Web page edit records
- - -
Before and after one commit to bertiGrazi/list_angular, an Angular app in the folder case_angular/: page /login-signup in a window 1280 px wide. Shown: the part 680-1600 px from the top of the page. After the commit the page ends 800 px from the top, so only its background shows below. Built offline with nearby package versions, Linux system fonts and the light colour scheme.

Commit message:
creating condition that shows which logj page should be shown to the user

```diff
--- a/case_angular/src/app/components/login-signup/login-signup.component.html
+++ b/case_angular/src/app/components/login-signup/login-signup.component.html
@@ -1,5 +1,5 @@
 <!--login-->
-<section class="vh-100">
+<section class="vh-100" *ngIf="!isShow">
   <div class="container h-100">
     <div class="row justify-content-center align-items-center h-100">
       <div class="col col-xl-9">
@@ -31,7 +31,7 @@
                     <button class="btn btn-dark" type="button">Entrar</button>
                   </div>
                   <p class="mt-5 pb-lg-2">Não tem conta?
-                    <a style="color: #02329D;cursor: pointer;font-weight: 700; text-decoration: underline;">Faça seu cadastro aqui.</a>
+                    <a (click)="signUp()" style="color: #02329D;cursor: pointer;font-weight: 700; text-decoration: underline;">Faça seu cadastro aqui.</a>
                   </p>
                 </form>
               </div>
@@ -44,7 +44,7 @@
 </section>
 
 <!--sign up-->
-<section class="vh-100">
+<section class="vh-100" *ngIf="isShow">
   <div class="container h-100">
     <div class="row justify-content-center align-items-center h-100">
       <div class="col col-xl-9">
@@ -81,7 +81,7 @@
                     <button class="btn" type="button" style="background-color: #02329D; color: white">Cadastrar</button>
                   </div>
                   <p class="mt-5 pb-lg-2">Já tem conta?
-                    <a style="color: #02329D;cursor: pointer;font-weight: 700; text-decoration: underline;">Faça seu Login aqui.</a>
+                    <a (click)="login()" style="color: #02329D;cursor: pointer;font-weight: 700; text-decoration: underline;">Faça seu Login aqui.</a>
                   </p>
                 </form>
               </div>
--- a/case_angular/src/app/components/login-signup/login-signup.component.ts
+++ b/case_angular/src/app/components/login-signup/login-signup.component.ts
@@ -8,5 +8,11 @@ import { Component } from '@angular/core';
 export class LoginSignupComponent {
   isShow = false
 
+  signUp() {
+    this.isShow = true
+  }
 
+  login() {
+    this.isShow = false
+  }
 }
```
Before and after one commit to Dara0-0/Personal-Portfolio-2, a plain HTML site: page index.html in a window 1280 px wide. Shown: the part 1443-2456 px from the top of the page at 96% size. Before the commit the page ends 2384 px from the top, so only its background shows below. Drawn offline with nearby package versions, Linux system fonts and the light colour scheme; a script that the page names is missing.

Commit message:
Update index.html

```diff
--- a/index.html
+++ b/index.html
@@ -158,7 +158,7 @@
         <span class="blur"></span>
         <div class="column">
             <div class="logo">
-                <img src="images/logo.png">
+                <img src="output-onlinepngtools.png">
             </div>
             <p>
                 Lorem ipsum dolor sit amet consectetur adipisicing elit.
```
- - -
(Exercise)
Repeat the whole of the data above exactly as it appears.

(Answer)
Before and after one commit to bertiGrazi/list_angular, an Angular app in the folder case_angular/: page /login-signup in a window 1280 px wide. Shown: the part 680-1600 px from the top of the page. After the commit the page ends 800 px from the top, so only its background shows below. Built offline with nearby package versions, Linux system fonts and the light colour scheme.

Commit message:
creating condition that shows which logj page should be shown to the user

```diff
--- a/case_angular/src/app/components/login-signup/login-signup.component.html
+++ b/case_angular/src/app/components/login-signup/login-signup.component.html
@@ -1,5 +1,5 @@
 <!--login-->
-<section class="vh-100">
+<section class="vh-100" *ngIf="!isShow">
   <div class="container h-100">
     <div class="row justify-content-center align-items-center h-100">
       <div class="col col-xl-9">
@@ -31,7 +31,7 @@
                     <button class="btn btn-dark" type="button">Entrar</button>
                   </div>
                   <p class="mt-5 pb-lg-2">Não tem conta?
-                    <a style="color: #02329D;cursor: pointer;font-weight: 700; text-decoration: underline;">Faça seu cadastro aqui.</a>
+                    <a (click)="signUp()" style="color: #02329D;cursor: pointer;font-weight: 700; text-decoration: underline;">Faça seu cadastro aqui.</a>
                   </p>
                 </form>
               </div>
@@ -44,7 +44,7 @@
 </section>
 
 <!--sign up-->
-<section class="vh-100">
+<section class="vh-100" *ngIf="isShow">
   <div class="container h-100">
     <div class="row justify-content-center align-items-center h-100">
       <div class="col col-xl-9">
@@ -81,7 +81,7 @@
                     <button class="btn" type="button" style="background-color: #02329D; color: white">Cadastrar</button>
                   </div>
                   <p class="mt-5 pb-lg-2">Já tem conta?
-                    <a style="color: #02329D;cursor: pointer;font-weight: 700; text-decoration: underline;">Faça seu Login aqui.</a>
+                    <a (click)="login()" style="color: #02329D;cursor: pointer;font-weight: 700; text-decoration: underline;">Faça seu Login aqui.</a>
                   </p>
                 </form>
               </div>
--- a/case_angular/src/app/components/login-signup/login-signup.component.ts
+++ b/case_angular/src/app/components/login-signup/login-signup.component.ts
@@ -8,5 +8,11 @@ import { Component } from '@angular/core';
 export class LoginSignupComponent {
   isShow = false
 
+  signUp() {
+    this.isShow = true
+  }
 
+  login() {
+    this.isShow = false
+  }
 }
```
Before and after one commit to Dara0-0/Personal-Portfolio-2, a plain HTML site: page index.html in a window 1280 px wide. Shown: the part 1443-2456 px from the top of the page at 96% size. Before the commit the page ends 2384 px from the top, so only its background shows below. Drawn offline with nearby package versions, Linux system fonts and the light colour scheme; a script that the page names is missing.

Commit message:
Update index.html

```diff
--- a/index.html
+++ b/index.html
@@ -158,7 +158,7 @@
         <span class="blur"></span>
         <div class="column">
             <div class="logo">
-                <img src="images/logo.png">
+                <img src="output-onlinepngtools.png">
             </div>
             <p>
                 Lorem ipsum dolor sit amet consectetur adipisicing elit.
```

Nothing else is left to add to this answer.